(Screenshot and code edit data)

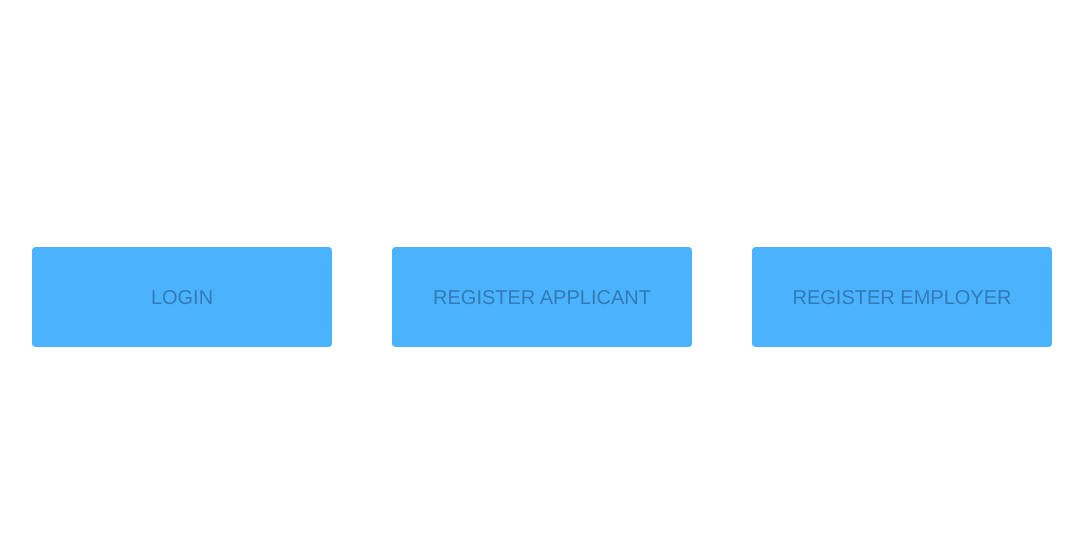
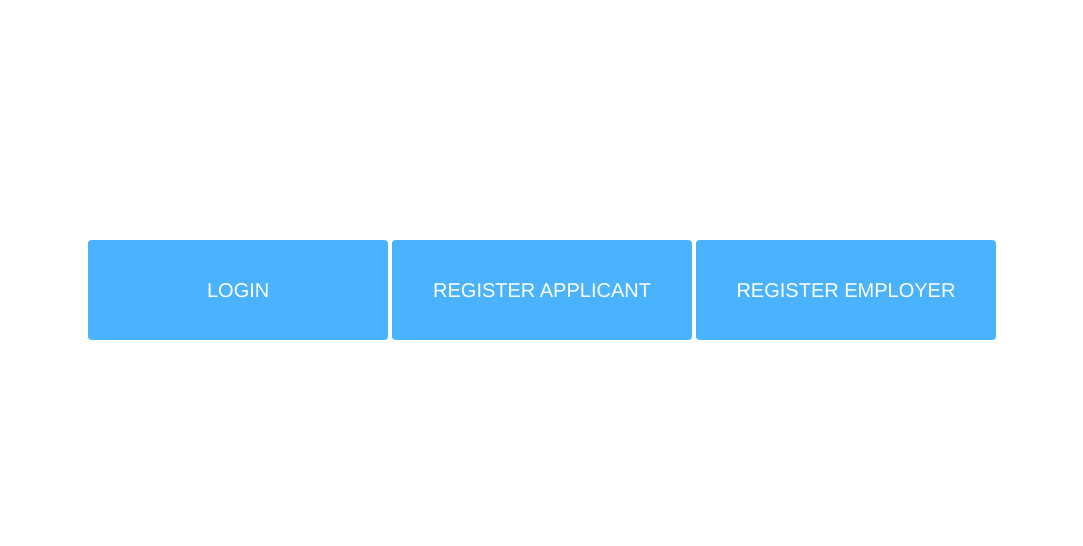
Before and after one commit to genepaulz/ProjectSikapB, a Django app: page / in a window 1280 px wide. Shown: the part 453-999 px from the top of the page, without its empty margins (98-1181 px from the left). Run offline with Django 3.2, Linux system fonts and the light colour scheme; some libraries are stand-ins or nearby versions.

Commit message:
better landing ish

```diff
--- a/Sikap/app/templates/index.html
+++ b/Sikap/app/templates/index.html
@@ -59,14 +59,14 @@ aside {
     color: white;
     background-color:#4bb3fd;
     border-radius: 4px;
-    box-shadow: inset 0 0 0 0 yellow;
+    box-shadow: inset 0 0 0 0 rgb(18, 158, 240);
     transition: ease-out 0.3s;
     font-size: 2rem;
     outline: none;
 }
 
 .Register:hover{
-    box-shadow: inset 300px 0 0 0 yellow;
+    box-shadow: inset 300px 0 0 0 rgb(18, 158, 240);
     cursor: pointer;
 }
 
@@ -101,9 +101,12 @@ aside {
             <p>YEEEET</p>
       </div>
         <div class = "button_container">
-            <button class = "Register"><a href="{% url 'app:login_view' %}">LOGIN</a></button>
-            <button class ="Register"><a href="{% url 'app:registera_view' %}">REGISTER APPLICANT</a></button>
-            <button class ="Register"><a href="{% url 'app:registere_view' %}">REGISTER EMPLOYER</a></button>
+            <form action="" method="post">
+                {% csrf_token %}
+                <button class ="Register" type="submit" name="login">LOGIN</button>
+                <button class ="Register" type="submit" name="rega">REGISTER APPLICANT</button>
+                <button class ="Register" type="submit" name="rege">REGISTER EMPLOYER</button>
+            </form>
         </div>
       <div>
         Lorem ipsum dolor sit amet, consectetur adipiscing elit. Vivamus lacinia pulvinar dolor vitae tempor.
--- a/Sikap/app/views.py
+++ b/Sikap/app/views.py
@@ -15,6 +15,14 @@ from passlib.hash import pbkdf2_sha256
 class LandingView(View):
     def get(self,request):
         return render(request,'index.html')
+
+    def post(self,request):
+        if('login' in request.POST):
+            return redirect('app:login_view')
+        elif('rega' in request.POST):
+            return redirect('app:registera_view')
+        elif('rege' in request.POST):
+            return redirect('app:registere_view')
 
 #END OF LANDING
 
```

### Exercise description:
Return every entry unchanged and skip the pictures.

### Solution to this exercise:
Before and after one commit to genepaulz/ProjectSikapB, a Django app: page / in a window 1280 px wide. Shown: the part 453-999 px from the top of the page, without its empty margins (98-1181 px from the left). Run offline with Django 3.2, Linux system fonts and the light colour scheme; some libraries are stand-ins or nearby versions.

Commit message:
better landing ish

```diff
--- a/Sikap/app/templates/index.html
+++ b/Sikap/app/templates/index.html
@@ -59,14 +59,14 @@ aside {
     color: white;
     background-color:#4bb3fd;
     border-radius: 4px;
-    box-shadow: inset 0 0 0 0 yellow;
+    box-shadow: inset 0 0 0 0 rgb(18, 158, 240);
     transition: ease-out 0.3s;
     font-size: 2rem;
     outline: none;
 }
 
 .Register:hover{
-    box-shadow: inset 300px 0 0 0 yellow;
+    box-shadow: inset 300px 0 0 0 rgb(18, 158, 240);
     cursor: pointer;
 }
 
@@ -101,9 +101,12 @@ aside {
             <p>YEEEET</p>
       </div>
         <div class = "button_container">
-            <button class = "Register"><a href="{% url 'app:login_view' %}">LOGIN</a></button>
-            <button class ="Register"><a href="{% url 'app:registera_view' %}">REGISTER APPLICANT</a></button>
-            <button class ="Register"><a href="{% url 'app:registere_view' %}">REGISTER EMPLOYER</a></button>
+            <form action="" method="post">
+                {% csrf_token %}
+                <button class ="Register" type="submit" name="login">LOGIN</button>
+                <button class ="Register" type="submit" name="rega">REGISTER APPLICANT</button>
+                <button class ="Register" type="submit" name="rege">REGISTER EMPLOYER</button>
+            </form>
         </div>
       <div>
         Lorem ipsum dolor sit amet, consectetur adipiscing elit. Vivamus lacinia pulvinar dolor vitae tempor.
--- a/Sikap/app/views.py
+++ b/Sikap/app/views.py
@@ -15,6 +15,14 @@ from passlib.hash import pbkdf2_sha256
 class LandingView(View):
     def get(self,request):
         return render(request,'index.html')
+
+    def post(self,request):
+        if('login' in request.POST):
+            return redirect('app:login_view')
+        elif('rega' in request.POST):
+            return redirect('app:registera_view')
+        elif('rege' in request.POST):
+            return redirect('app:registere_view')
 
 #END OF LANDING
 
```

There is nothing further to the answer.